• EXERCISE DIRECTIONS:
From the entries, return every line where the string "label" shows up.

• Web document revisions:
☆ ☆ ☆ ☆ ☆ ☆ ☆
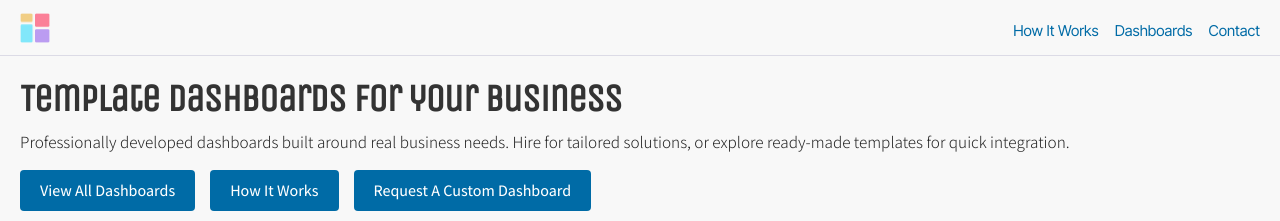
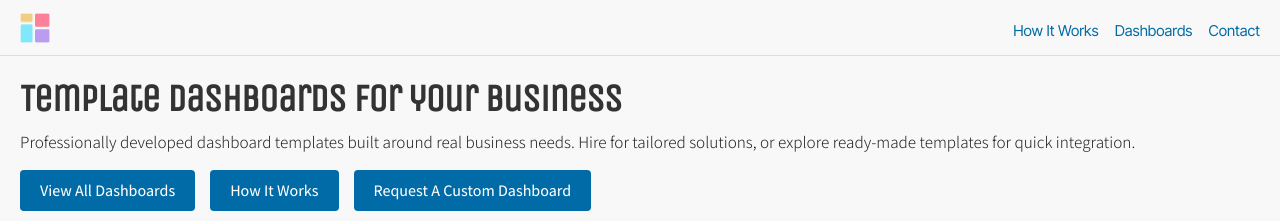
Before and after one commit to joseph-johnson27001/dashboard-website, a Vue app: page / in a window 1280 px wide. Shown: the top 221 px of the page. Built offline with nearby package versions, Linux system fonts and the light colour scheme.

Commit message:
Updated main paragraph

```diff
--- a/src/views/HomePage.vue
+++ b/src/views/HomePage.vue
@@ -5,9 +5,9 @@
       <div class="hero-text">
         <h1>Template Dashboards for your Business</h1>
         <p>
-          Professionally developed dashboards built around real business needs.
-          Hire for tailored solutions, or explore ready-made templates for quick
-          integration.
+          Professionally developed dashboard templates built around real
+          business needs. Hire for tailored solutions, or explore ready-made
+          templates for quick integration.
         </p>
         <div class="button-container">
           <router-link to="/dashboards" class="button"
```
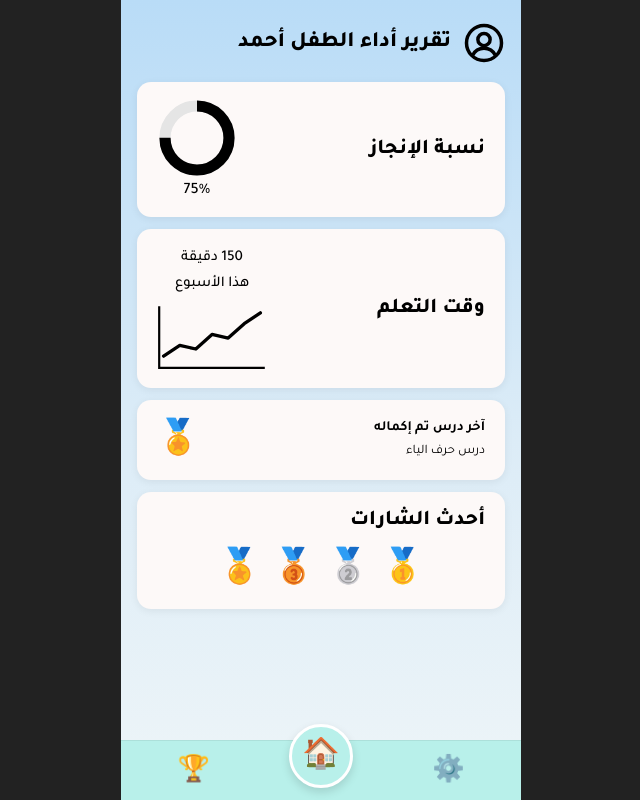
After one commit to aseelmunshi60-ux/project, a PHP site: page /Report.php in a window 1280 px wide. The commit adds this page. Shown: the whole page, without its empty margins (319-959 px from the left). Run offline with PHP 8.4, Linux system fonts and the light colour scheme.

```diff
--- a/Register.php
+++ b/Register.php
@@ -4,7 +4,6 @@ include 'db_connect.php';
 
 $message = "";
 $error = "";
-
 
 if ($_SERVER["REQUEST_METHOD"] == "POST") {
     $full_name = trim($_POST['full_name']);
--- /dev/null
+++ b/Report.php
@@ -0,0 +1,371 @@
+<?php
+
+$child = [
+    'name'        => 'أحمد',
+    'completion'  => 75,
+    'minutes'     => 150,
+    'weekly'      => [10, 25, 20, 40, 35, 55, 70],
+    'last_lesson' => 'درس حرف الياء',
+    'badges'      => ['🥇', '🥈', '🥉', '🏅'],
+];
+
+$child['completion'] = max(0, min(100, (int) $child['completion']));
+$child['minutes'] = max(0, (int) $child['minutes']);
+
+$r = 40;
+$circ = 2 * M_PI * $r;
+$dash = $circ * $child['completion'] / 100;
+
+$weekly = array_map(
+    static fn($v) => max(0, (float) $v),
+    $child['weekly']
+);
+
+$n = count($weekly);
+$max = $n > 0 ? max($weekly) : 0;
+$pts = [];
+
+if ($n === 1) {
+    $y = $max > 0 ? 54 - ($weekly[0] / $max) * 46 : 54;
+    $pts[] = '50,' . round($y, 1);
+} elseif ($n > 1) {
+    foreach ($weekly as $i => $v) {
+        $x = 6 + $i * (88 / ($n - 1));
+        $y = $max > 0 ? 54 - ($v / $max) * 46 : 54;
+        $pts[] = round($x, 1) . ',' . round($y, 1);
+    }
+}
+
+function e($value): string
+{
+    return htmlspecialchars(
+        (string) $value,
+        ENT_QUOTES | ENT_SUBSTITUTE,
+        'UTF-8'
+    );
+}
+
+?>
+<!DOCTYPE html>
+<html lang="ar" dir="rtl">
+<head>
+    <meta charset="UTF-8">
+    <meta name="viewport" content="width=device-width, initial-scale=1">
+
+    <title>تقرير أداء الطفل</title>
+
+    <link
+        href="https://fonts.googleapis.com/css2?family=Tajawal:wght@400;500;700;800&display=swap"
+        rel="stylesheet"
+    >
+
+    <style>
+        * {
+            box-sizing: border-box;
+            margin: 0;
+            padding: 0;
+        }
+
+        body {
+            font-family: 'Tajawal', sans-serif;
+            background: #222;
+            display: flex;
+            justify-content: center;
+            min-height: 100vh;
+        }
+
+        .app {
+            width: 100%;
+            max-width: 400px;
+            min-height: 100vh;
+            position: relative;
+            padding: 22px 16px 100px;
+            background: linear-gradient(
+                180deg,
+                #b9dcf7 0%,
+                #dcecf7 55%,
+                #eef5f8 100%
+            );
+        }
+
+        header {
+            display: flex;
+            align-items: center;
+            gap: 12px;
+            margin-bottom: 18px;
+        }
+
+        header svg {
+            width: 42px;
+            height: 42px;
+            flex-shrink: 0;
+        }
+
+        header h1 {
+            font-size: 22px;
+            font-weight: 800;
+            line-height: 1.5;
+        }
+
+        .card {
+            background: #fdf9f8;
+            border-radius: 14px;
+            padding: 16px 20px;
+            margin-bottom: 12px;
+            box-shadow: 0 2px 8px #0001;
+        }
+
+        .card h2 {
+            font-size: 21px;
+            font-weight: 800;
+        }
+
+        .split {
+            display: flex;
+            align-items: center;
+            justify-content: space-between;
+            gap: 12px;
+        }
+
+        .donut {
+            text-align: center;
+            font-size: 16px;
+            font-weight: 500;
+            flex-shrink: 0;
+        }
+
+        .donut svg {
+            width: 80px;
+            height: 80px;
+            display: block;
+            margin: 0 auto 4px;
+        }
+
+        .time small {
+            display: block;
+            font-size: 15px;
+            font-weight: 500;
+            text-align: center;
+            line-height: 1.7;
+        }
+
+        .time svg {
+            display: block;
+            width: 110px;
+            max-width: 100%;
+            height: 70px;
+            margin-top: 6px;
+            overflow: visible;
+        }
+
+        .lesson {
+            display: flex;
+            align-items: center;
+            justify-content: space-between;
+            gap: 10px;
+        }
+
+        .lesson b {
+            display: block;
+            font-size: 14px;
+            margin-bottom: 5px;
+        }
+
+        .lesson span {
+            font-size: 13px;
+        }
+
+        .lesson .ribbon {
+            font-size: 34px;
+            flex-shrink: 0;
+        }
+
+        .badges {
+            display: flex;
+            justify-content: center;
+            flex-wrap: wrap;
+            gap: 12px;
+            font-size: 34px;
+            margin-top: 12px;
+        }
+
+        nav {
+            position: absolute;
+            bottom: 0;
+            right: 0;
+            left: 0;
+            width: 100%;
+            min-height: 60px;
+            display: flex;
+            justify-content: space-around;
+            align-items: center;
+            padding: 8px 10px;
+            background: #b8f0ea;
+            border-top: 1px solid #0001;
+        }
+
+        nav a {
+            text-decoration: none;
+            font-size: 26px;
+            color: #000;
+            width: 60px;
+            min-height: 42px;
+            display: grid;
+            place-items: center;
+        }
+
+        nav a.home {
+            width: 64px;
+            height: 64px;
+            border-radius: 50%;
+            background: #b8f0ea;
+            border: 3px solid #fff;
+            display: grid;
+            place-items: center;
+            margin-top: -30px;
+            font-size: 30px;
+            box-shadow: 0 4px 10px #0002;
+        }
+
+        nav a:focus-visible {
+            outline: 3px solid #356ac3;
+            outline-offset: 3px;
+        }
+
+        @media (max-width: 350px) {
+            .app {
+                padding-inline: 10px;
+            }
+
+            header h1 {
+                font-size: 19px;
+            }
+
+            .card {
+                padding: 14px;
+            }
+
+            .card h2 {
+                font-size: 18px;
+            }
+        }
+    </style>
+</head>
+
+<body>
+<div class="app">
+
+    <header>
+        <svg
+            viewBox="0 0 24 24"
+            fill="none"
+            stroke="#000"
+            stroke-width="2"
+            aria-hidden="true"
+        >
+            <circle cx="12" cy="12" r="10"/>
+            <circle cx="12" cy="10" r="3.5"/>
+            <path d="M5.5 19c1.5-3 4-4 6.5-4s5 1 6.5 4"/>
+        </svg>
+
+        <h1>تقرير أداء الطفل <?= e($child['name']) ?></h1>
+    </header>
+
+    <section class="card split">
+        <h2>نسبة الإنجاز</h2>
+
+        <div class="donut">
+            <svg
+                viewBox="0 0 100 100"
+                role="img"
+                aria-label="نسبة الإنجاز <?= $child['completion'] ?> بالمئة"
+            >
+                <circle
+                    cx="50"
+                    cy="50"
+                    r="<?= $r ?>"
+                    fill="none"
+                    stroke="#e5e5e5"
+                    stroke-width="14"
+                />
+
+                <circle
+                    cx="50"
+                    cy="50"
+                    r="<?= $r ?>"
+                    fill="none"
+                    stroke="#000"
+                    stroke-width="14"
+                    stroke-dasharray="<?= round($dash, 1) ?> <?= round($circ, 1) ?>"
+                    transform="rotate(-90 50 50)"
+                />
+            </svg>
+
+            <?= $child['completion'] ?>%
+        </div>
+    </section>
+
+    <section class="card split time">
+        <h2>وقت التعلم</h2>
+
+        <div>
+            <small>
+                <?= $child['minutes'] ?> دقيقة
+                <br>
+                هذا الأسبوع
+            </small>
+
+            <svg
+                viewBox="0 0 100 60"
+                role="img"
+                aria-label="رسم بياني لدقائق التعلم خلال الأسبوع"
+            >
+                <path
+                    d="M2 2V58H98"
+                    fill="none"
+                    stroke="#000"
+                    stroke-width="2"
+                />
+
+                <?php if (count($pts) > 0): ?>
+                    <polyline
+                        points="<?= e(implode(' ', $pts)) ?>"
+                        fill="none"
+                        stroke="#000"
+                        stroke-width="3"
+                        stroke-linejoin="round"
+                        stroke-linecap="round"
+                    />
+                <?php endif; ?>
+            </svg>
+        </div>
+    </section>
+
+    <section class="card lesson">
+        <div>
+            <b>آخر درس تم إكماله</b>
+            <span><?= e($child['last_lesson']) ?></span>
+        </div>
+
+        <div class="ribbon" aria-hidden="true">🏅</div>
+    </section>
+
+    <section class="card">
+        <h2>أحدث الشارات</h2>
+
+        <div class="badges">
+            <?php foreach ($child['badges'] as $badge): ?>
+                <span><?= e($badge) ?></span>
+            <?php endforeach; ?>
+        </div>
+    </section>
+
+    <nav aria-label="التنقل الرئيسي">
+        <a href="settings.php" aria-label="الإعدادات">⚙️</a>
+        <a href="index.php" class="home" aria-label="الرئيسية">🏠</a>
+        <a href="achievements.php" aria-label="الإنجازات">🏆</a>
+    </nav>
+
+</div>
+</body>
+</html>
```
Also changed, not shown: Login.php (+5 -12 lines).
☆ ☆ ☆ ☆ ☆ ☆ ☆
• RESPONSE TO THE EXERCISE:
+                aria-label="نسبة الإنجاز <?= $child['completion'] ?> بالمئة"
+                aria-label="رسم بياني لدقائق التعلم خلال الأسبوع"
+    <nav aria-label="التنقل الرئيسي">
+        <a href="settings.php" aria-label="الإعدادات">⚙️</a>
+        <a href="index.php" class="home" aria-label="الرئيسية">🏠</a>
+        <a href="achievements.php" aria-label="الإنجازات">🏆</a>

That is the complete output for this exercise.